EXERCISE OBJECTIVE> Output the entries below without any alteration.

[Web page revision data]
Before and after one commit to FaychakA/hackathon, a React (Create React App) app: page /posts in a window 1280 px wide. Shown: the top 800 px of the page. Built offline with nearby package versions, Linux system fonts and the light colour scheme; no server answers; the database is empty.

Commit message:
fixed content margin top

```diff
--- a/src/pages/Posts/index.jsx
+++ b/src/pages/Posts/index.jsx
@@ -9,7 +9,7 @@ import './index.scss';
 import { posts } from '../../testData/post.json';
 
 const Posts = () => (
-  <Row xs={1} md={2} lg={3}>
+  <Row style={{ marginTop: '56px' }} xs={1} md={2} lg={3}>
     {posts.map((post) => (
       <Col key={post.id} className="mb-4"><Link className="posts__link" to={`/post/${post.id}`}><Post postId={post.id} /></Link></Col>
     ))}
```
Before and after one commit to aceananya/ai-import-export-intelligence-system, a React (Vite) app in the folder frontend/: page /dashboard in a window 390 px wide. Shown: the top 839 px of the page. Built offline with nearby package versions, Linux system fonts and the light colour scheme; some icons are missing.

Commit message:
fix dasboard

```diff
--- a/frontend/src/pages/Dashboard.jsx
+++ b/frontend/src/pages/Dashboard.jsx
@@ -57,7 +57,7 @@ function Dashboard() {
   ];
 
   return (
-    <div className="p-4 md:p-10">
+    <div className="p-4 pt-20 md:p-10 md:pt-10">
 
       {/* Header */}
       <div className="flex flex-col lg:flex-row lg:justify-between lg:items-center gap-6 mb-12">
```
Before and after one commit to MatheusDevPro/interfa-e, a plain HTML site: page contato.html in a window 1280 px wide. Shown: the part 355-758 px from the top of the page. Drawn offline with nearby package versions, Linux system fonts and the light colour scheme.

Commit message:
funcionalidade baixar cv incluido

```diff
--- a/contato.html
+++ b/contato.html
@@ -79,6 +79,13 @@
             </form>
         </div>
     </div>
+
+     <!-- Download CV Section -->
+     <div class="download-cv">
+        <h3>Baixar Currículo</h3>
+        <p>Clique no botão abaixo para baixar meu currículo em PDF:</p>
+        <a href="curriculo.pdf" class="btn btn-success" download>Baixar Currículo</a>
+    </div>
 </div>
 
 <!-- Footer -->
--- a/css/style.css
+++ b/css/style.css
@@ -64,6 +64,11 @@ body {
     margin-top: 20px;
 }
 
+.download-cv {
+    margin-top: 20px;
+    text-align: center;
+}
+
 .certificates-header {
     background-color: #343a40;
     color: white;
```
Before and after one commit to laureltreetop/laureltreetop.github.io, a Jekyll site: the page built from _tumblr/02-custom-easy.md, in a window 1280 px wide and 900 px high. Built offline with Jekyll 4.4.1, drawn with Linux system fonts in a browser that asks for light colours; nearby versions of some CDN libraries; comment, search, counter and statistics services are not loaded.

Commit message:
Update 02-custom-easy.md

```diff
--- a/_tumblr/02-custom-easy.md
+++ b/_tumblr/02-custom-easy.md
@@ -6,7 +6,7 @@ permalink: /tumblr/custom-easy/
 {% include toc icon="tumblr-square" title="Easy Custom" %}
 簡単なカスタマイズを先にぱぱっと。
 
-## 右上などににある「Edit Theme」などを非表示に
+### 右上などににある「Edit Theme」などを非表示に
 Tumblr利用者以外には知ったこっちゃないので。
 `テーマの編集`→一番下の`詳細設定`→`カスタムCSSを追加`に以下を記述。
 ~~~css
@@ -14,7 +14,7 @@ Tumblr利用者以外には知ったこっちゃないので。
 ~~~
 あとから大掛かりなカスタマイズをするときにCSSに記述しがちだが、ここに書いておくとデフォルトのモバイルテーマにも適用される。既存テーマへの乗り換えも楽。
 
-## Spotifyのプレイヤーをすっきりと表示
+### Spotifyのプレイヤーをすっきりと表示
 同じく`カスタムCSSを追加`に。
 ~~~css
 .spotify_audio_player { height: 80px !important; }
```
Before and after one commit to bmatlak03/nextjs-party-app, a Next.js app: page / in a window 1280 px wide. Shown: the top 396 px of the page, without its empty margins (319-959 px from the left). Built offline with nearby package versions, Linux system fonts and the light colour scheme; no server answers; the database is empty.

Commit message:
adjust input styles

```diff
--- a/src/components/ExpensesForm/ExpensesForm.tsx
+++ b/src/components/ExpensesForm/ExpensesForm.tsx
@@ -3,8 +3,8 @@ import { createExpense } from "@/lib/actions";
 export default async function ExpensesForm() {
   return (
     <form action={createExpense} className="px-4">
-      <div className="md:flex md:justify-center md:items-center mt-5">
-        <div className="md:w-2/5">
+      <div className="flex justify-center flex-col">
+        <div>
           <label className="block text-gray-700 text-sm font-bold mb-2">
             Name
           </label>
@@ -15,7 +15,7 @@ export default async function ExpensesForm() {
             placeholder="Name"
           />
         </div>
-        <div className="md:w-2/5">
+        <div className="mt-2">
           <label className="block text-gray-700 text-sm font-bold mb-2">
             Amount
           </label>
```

OUTPUT OF THE TASK>
Before and after one commit to FaychakA/hackathon, a React (Create React App) app: page /posts in a window 1280 px wide. Shown: the top 800 px of the page. Built offline with nearby package versions, Linux system fonts and the light colour scheme; no server answers; the database is empty.

Commit message:
fixed content margin top

```diff
--- a/src/pages/Posts/index.jsx
+++ b/src/pages/Posts/index.jsx
@@ -9,7 +9,7 @@ import './index.scss';
 import { posts } from '../../testData/post.json';
 
 const Posts = () => (
-  <Row xs={1} md={2} lg={3}>
+  <Row style={{ marginTop: '56px' }} xs={1} md={2} lg={3}>
     {posts.map((post) => (
       <Col key={post.id} className="mb-4"><Link className="posts__link" to={`/post/${post.id}`}><Post postId={post.id} /></Link></Col>
     ))}
```
Before and after one commit to aceananya/ai-import-export-intelligence-system, a React (Vite) app in the folder frontend/: page /dashboard in a window 390 px wide. Shown: the top 839 px of the page. Built offline with nearby package versions, Linux system fonts and the light colour scheme; some icons are missing.

Commit message:
fix dasboard

```diff
--- a/frontend/src/pages/Dashboard.jsx
+++ b/frontend/src/pages/Dashboard.jsx
@@ -57,7 +57,7 @@ function Dashboard() {
   ];
 
   return (
-    <div className="p-4 md:p-10">
+    <div className="p-4 pt-20 md:p-10 md:pt-10">
 
       {/* Header */}
       <div className="flex flex-col lg:flex-row lg:justify-between lg:items-center gap-6 mb-12">
```
Before and after one commit to MatheusDevPro/interfa-e, a plain HTML site: page contato.html in a window 1280 px wide. Shown: the part 355-758 px from the top of the page. Drawn offline with nearby package versions, Linux system fonts and the light colour scheme.

Commit message:
funcionalidade baixar cv incluido

```diff
--- a/contato.html
+++ b/contato.html
@@ -79,6 +79,13 @@
             </form>
         </div>
     </div>
+
+     <!-- Download CV Section -->
+     <div class="download-cv">
+        <h3>Baixar Currículo</h3>
+        <p>Clique no botão abaixo para baixar meu currículo em PDF:</p>
+        <a href="curriculo.pdf" class="btn btn-success" download>Baixar Currículo</a>
+    </div>
 </div>
 
 <!-- Footer -->
--- a/css/style.css
+++ b/css/style.css
@@ -64,6 +64,11 @@ body {
     margin-top: 20px;
 }
 
+.download-cv {
+    margin-top: 20px;
+    text-align: center;
+}
+
 .certificates-header {
     background-color: #343a40;
     color: white;
```
Before and after one commit to laureltreetop/laureltreetop.github.io, a Jekyll site: the page built from _tumblr/02-custom-easy.md, in a window 1280 px wide and 900 px high. Built offline with Jekyll 4.4.1, drawn with Linux system fonts in a browser that asks for light colours; nearby versions of some CDN libraries; comment, search, counter and statistics services are not loaded.

Commit message:
Update 02-custom-easy.md

```diff
--- a/_tumblr/02-custom-easy.md
+++ b/_tumblr/02-custom-easy.md
@@ -6,7 +6,7 @@ permalink: /tumblr/custom-easy/
 {% include toc icon="tumblr-square" title="Easy Custom" %}
 簡単なカスタマイズを先にぱぱっと。
 
-## 右上などににある「Edit Theme」などを非表示に
+### 右上などににある「Edit Theme」などを非表示に
 Tumblr利用者以外には知ったこっちゃないので。
 `テーマの編集`→一番下の`詳細設定`→`カスタムCSSを追加`に以下を記述。
 ~~~css
@@ -14,7 +14,7 @@ Tumblr利用者以外には知ったこっちゃないので。
 ~~~
 あとから大掛かりなカスタマイズをするときにCSSに記述しがちだが、ここに書いておくとデフォルトのモバイルテーマにも適用される。既存テーマへの乗り換えも楽。
 
-## Spotifyのプレイヤーをすっきりと表示
+### Spotifyのプレイヤーをすっきりと表示
 同じく`カスタムCSSを追加`に。
 ~~~css
 .spotify_audio_player { height: 80px !important; }
```
Before and after one commit to bmatlak03/nextjs-party-app, a Next.js app: page / in a window 1280 px wide. Shown: the top 396 px of the page, without its empty margins (319-959 px from the left). Built offline with nearby package versions, Linux system fonts and the light colour scheme; no server answers; the database is empty.

Commit message:
adjust input styles

```diff
--- a/src/components/ExpensesForm/ExpensesForm.tsx
+++ b/src/components/ExpensesForm/ExpensesForm.tsx
@@ -3,8 +3,8 @@ import { createExpense } from "@/lib/actions";
 export default async function ExpensesForm() {
   return (
     <form action={createExpense} className="px-4">
-      <div className="md:flex md:justify-center md:items-center mt-5">
-        <div className="md:w-2/5">
+      <div className="flex justify-center flex-col">
+        <div>
           <label className="block text-gray-700 text-sm font-bold mb-2">
             Name
           </label>
@@ -15,7 +15,7 @@ export default async function ExpensesForm() {
             placeholder="Name"
           />
         </div>
-        <div className="md:w-2/5">
+        <div className="mt-2">
           <label className="block text-gray-700 text-sm font-bold mb-2">
             Amount
           </label>
```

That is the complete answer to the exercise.